Transitions and tools: there are many ways to transition from one scene to another. Here we will see some of the most common (and uncommon) ones. We will also work in detail on useful tools to play inside a scene; the goal of this work is to make our show funny, or poetic, or close to the genre (if present) we’re playing.
Hero’s journey: narrative writing and improvised theatre are two different arts, but they share one common trait: storytelling. We will see how goals drive the story more consistently than conflicts do; the idea is to explore the story horizontally.
Character’s world: exploring their feelings, their past, their reactions, in order to make them as 3-dimensional as possible.


Odi et amo (torna su)

>3 years experience
Truth in emotions - advanced level

Reality vs truth: the goal is to be true, not to be real; we will try to find our truth inside fictional stories.
Gift to your partners: some of the best gifts you can make to your scene partner is working around “I feel – I am” statements, and helping them do so, heightening their emotions and being changed by them. We will try to give our partner many of these gifts.
Hidden blocks: saying “no” is just one of the possible ways you can block the scene. There are other hidden ways, and we will try to identify (and avoid) them.
What and how in emotions: dealing with the extremes of the emotional pendulum, we’ll see that what makes the difference in emotional scenes is almost never the what, it’s always the how. The goal of this workshop is to explore the story vertically, helping the actor being comfortable in situations where the character is not.

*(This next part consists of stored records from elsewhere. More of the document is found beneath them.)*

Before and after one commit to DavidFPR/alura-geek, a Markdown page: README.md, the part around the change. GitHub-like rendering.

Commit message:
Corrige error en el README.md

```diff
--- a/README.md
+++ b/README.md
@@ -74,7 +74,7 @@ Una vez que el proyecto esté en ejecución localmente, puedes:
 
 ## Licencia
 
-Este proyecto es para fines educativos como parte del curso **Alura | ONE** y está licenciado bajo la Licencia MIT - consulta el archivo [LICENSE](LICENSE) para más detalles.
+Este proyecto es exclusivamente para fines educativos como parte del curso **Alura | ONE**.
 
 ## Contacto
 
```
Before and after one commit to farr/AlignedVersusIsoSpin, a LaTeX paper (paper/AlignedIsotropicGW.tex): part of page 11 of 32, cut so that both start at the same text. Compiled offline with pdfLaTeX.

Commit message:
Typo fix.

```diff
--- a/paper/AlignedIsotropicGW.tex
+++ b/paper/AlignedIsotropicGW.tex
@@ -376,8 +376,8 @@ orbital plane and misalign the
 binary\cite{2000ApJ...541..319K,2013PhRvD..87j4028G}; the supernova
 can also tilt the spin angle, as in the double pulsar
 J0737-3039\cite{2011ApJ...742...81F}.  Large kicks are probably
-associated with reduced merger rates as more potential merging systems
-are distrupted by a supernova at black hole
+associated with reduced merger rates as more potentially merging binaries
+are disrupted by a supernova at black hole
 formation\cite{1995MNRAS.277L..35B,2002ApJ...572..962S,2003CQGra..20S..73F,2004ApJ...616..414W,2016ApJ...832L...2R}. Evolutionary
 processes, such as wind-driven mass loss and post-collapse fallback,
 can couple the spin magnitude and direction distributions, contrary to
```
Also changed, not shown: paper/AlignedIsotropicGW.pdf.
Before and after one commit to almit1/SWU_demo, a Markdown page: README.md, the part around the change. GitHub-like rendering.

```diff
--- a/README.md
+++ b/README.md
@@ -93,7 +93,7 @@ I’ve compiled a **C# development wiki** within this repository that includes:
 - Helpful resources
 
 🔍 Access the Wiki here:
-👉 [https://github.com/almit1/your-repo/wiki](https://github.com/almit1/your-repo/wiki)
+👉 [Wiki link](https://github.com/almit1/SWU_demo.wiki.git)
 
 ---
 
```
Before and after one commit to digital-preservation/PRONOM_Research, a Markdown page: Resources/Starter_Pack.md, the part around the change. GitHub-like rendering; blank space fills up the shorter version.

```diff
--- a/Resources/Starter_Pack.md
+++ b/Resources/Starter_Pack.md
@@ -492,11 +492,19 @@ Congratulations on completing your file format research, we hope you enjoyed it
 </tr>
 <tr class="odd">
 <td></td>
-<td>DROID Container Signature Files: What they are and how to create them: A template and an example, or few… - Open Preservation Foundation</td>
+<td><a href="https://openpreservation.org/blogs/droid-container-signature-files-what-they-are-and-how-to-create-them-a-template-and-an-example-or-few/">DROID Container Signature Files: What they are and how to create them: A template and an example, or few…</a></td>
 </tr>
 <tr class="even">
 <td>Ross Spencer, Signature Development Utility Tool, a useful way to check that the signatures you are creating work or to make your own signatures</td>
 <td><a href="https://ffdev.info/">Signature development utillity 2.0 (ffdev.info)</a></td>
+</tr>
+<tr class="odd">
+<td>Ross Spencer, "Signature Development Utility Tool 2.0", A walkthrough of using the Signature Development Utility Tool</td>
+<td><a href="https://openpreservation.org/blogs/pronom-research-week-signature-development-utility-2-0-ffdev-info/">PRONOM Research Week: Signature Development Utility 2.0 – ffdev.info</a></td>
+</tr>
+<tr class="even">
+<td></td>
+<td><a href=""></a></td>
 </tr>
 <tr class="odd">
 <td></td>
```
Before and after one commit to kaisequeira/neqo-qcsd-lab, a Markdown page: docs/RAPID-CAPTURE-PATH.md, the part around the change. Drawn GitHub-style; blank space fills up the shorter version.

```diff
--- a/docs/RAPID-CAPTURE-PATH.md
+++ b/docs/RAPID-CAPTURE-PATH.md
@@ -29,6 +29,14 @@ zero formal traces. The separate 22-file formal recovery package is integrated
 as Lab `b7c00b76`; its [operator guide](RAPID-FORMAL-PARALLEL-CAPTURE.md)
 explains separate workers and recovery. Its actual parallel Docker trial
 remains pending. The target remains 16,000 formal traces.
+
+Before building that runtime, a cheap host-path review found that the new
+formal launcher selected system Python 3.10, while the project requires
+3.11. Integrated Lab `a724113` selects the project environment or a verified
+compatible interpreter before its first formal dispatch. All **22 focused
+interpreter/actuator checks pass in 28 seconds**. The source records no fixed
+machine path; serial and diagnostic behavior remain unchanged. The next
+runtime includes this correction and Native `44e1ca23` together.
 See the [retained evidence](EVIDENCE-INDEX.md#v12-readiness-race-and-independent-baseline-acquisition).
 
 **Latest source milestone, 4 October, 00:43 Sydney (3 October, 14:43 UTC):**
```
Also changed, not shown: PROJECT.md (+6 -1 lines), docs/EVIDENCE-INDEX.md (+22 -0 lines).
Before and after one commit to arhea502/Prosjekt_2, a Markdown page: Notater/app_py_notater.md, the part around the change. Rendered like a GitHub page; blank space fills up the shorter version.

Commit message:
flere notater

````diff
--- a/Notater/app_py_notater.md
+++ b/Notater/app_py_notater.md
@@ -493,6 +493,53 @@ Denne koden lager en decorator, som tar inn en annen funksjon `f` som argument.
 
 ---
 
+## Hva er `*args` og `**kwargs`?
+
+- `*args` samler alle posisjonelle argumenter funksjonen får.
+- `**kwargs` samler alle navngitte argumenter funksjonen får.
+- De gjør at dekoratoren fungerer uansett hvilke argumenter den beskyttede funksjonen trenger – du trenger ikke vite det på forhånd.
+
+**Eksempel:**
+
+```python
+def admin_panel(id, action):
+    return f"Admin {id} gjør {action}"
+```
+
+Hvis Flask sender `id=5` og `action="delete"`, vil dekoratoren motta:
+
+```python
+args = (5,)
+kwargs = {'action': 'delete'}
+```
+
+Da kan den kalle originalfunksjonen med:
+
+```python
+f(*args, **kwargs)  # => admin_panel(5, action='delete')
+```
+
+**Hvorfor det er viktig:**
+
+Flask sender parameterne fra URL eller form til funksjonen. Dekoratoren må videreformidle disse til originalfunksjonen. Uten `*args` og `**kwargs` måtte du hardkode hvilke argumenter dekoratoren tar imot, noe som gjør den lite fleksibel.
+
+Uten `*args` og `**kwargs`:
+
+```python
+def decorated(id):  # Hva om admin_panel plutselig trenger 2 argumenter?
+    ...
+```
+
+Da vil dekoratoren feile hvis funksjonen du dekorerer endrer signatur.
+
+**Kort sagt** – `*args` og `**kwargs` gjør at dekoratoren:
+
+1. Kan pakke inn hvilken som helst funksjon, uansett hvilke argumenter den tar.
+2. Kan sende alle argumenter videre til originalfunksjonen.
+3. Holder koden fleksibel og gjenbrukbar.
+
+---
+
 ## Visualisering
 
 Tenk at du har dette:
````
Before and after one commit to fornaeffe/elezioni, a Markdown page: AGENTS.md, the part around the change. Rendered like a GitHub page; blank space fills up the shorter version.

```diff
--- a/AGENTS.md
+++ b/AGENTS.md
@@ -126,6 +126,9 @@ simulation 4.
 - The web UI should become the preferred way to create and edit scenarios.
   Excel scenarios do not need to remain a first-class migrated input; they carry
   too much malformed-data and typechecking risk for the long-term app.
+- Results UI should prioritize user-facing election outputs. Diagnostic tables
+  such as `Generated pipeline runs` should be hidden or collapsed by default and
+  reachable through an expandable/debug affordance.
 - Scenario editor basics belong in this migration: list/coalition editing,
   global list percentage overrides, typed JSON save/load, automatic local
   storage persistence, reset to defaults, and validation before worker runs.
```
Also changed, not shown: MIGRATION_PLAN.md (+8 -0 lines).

Your group - specific (torna su)

Does your group need to work on some specific area? Maybe you would benefit from an external eye on how you perform? You could use suggestions on how to improve what you already do?
I would be happy to help with your specific needs.